o Planning for sets during periods of retirement disability: Sometimes we interpret the information ‘disability’ only when someone is ill as a consequence of an accident. However, we need to enlarge our definition to include illness as a consequence of health. This brings us to a retiree’s needs for emotional and physical sustain, which is required as a consequence of being critically ill or disabled. Whether a retiree has basic illness insurance or is a member of NHF, JADEP or, NI Gold, he or she will nevertheless have mobility issues for paying bills already though you can now do this online, keeping a doctor’s appointment, maintaining a home and garden, etc. These responsibilities could be made easier where there is an able-bodied spouse or relative who can transport the retiree around or do some of the desired and required responsibilities. Retirees shouldn’t forget the convenience of online and telephone banking, which are free for customers of any financial institution.
o Debt Repayment and management: Debt repayment is an issue that continues to be a thorn in many retirees’ sides: whether it is a mortgage or loan for personal reasons. Paying off the debt may have been a priority during one’s accumulation phase but for some reason or another, sometimes not of the person’s making, was not paid off. That said, it is wise for retirees to work out an easier payment plan in accordance with their current income level and budget. Retirees should keep in mind that their pension payments are not assignable for a loan. Hence, if it is only one’s pension that is being used to repay debt and not income from other assets, it may be useful to review all your supplies of retirement income as there just may be some money sitting down somewhere that could be used to relieve you of your debt. At Milestones we have observed that there are many individuals who are unaware of their retirement supplies of income. For personal information on how to determine your supplies of income in a wholistic manner, visit us at http://www.milestoneslifestyle.com or email us at [email protected]

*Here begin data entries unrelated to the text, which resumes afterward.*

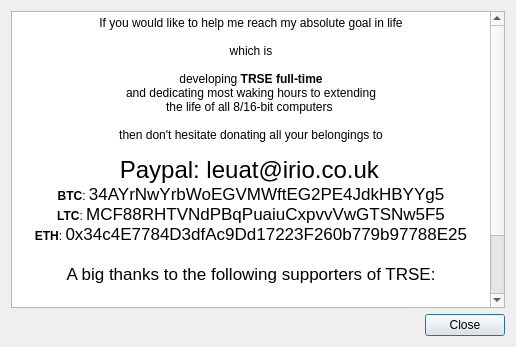
Before: the Qt Designer form source/dialogdonate.ui in leuat/TRSE, drawn with Qt 5.
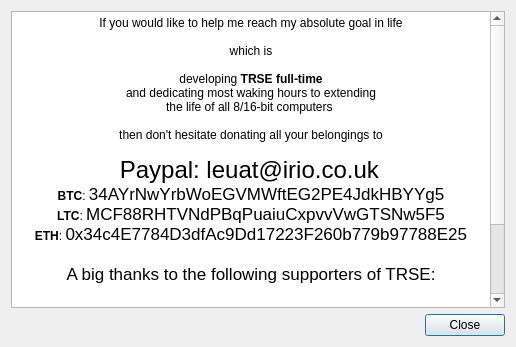
After: the same form once the commit is applied.

The edit to the form file:
```diff
--- a/source/dialogdonate.ui
+++ b/source/dialogdonate.ui
@@ -40,7 +40,7 @@
 &lt;p align=&quot;center&quot; style=&quot;-qt-paragraph-type:empty; margin-top:0px; margin-bottom:0px; margin-left:0px; margin-right:0px; -qt-block-indent:0; text-indent:0px;&quot;&gt;&lt;br /&gt;&lt;/p&gt;
 &lt;p align=&quot;center&quot; style=&quot; margin-top:0px; margin-bottom:0px; margin-left:0px; margin-right:0px; -qt-block-indent:0; text-indent:0px;&quot;&gt;A big thanks to the following supporters of TRSE:&lt;/p&gt;
 &lt;p align=&quot;center&quot; style=&quot;-qt-paragraph-type:empty; margin-top:0px; margin-bottom:0px; margin-left:0px; margin-right:0px; -qt-block-indent:0; text-indent:0px;&quot;&gt;&lt;br /&gt;&lt;/p&gt;
-&lt;p align=&quot;center&quot; style=&quot; margin-top:0px; margin-bottom:0px; margin-left:0px; margin-right:0px; -qt-block-indent:0; text-indent:0px;&quot;&gt;Bones,  Sebastien Goutal,  RJ Cowell,  John Wells,  &lt;/p&gt;
+&lt;p align=&quot;center&quot; style=&quot; margin-top:0px; margin-bottom:0px; margin-left:0px; margin-right:0px; -qt-block-indent:0; text-indent:0px;&quot;&gt;Tony Brice, Bones,  Sebastien Goutal,  RJ Cowell,  John Wells,  &lt;/p&gt;
 &lt;p align=&quot;center&quot; style=&quot; margin-top:0px; margin-bottom:0px; margin-left:0px; margin-right:0px; -qt-block-indent:0; text-indent:0px;&quot;&gt;J.S. Cardona Iguina, Dennis Belfrage, Roope Kangas(!),  Bartek Matyja,&lt;/p&gt;
 &lt;p align=&quot;center&quot; style=&quot; margin-top:0px; margin-bottom:0px; margin-left:0px; margin-right:0px; -qt-block-indent:0; text-indent:0px;&quot;&gt;Andy,  Markus Fehr,  Richard Sopuch&lt;/p&gt;&lt;/body&gt;&lt;/html&gt;</string>
        </property>
```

consequently, whether you are male or female; early or disability, normal, or late retiree; single, married, separated or divorced, once you have ceased working and are receiving a lifetime guaranteed income assistance, it behooves you, and where applicable your spouse to be included, to ensure that you have developed strategies which will ease you taking advantage of the retirement and financial lifestyle which you dreamed of during your earning years.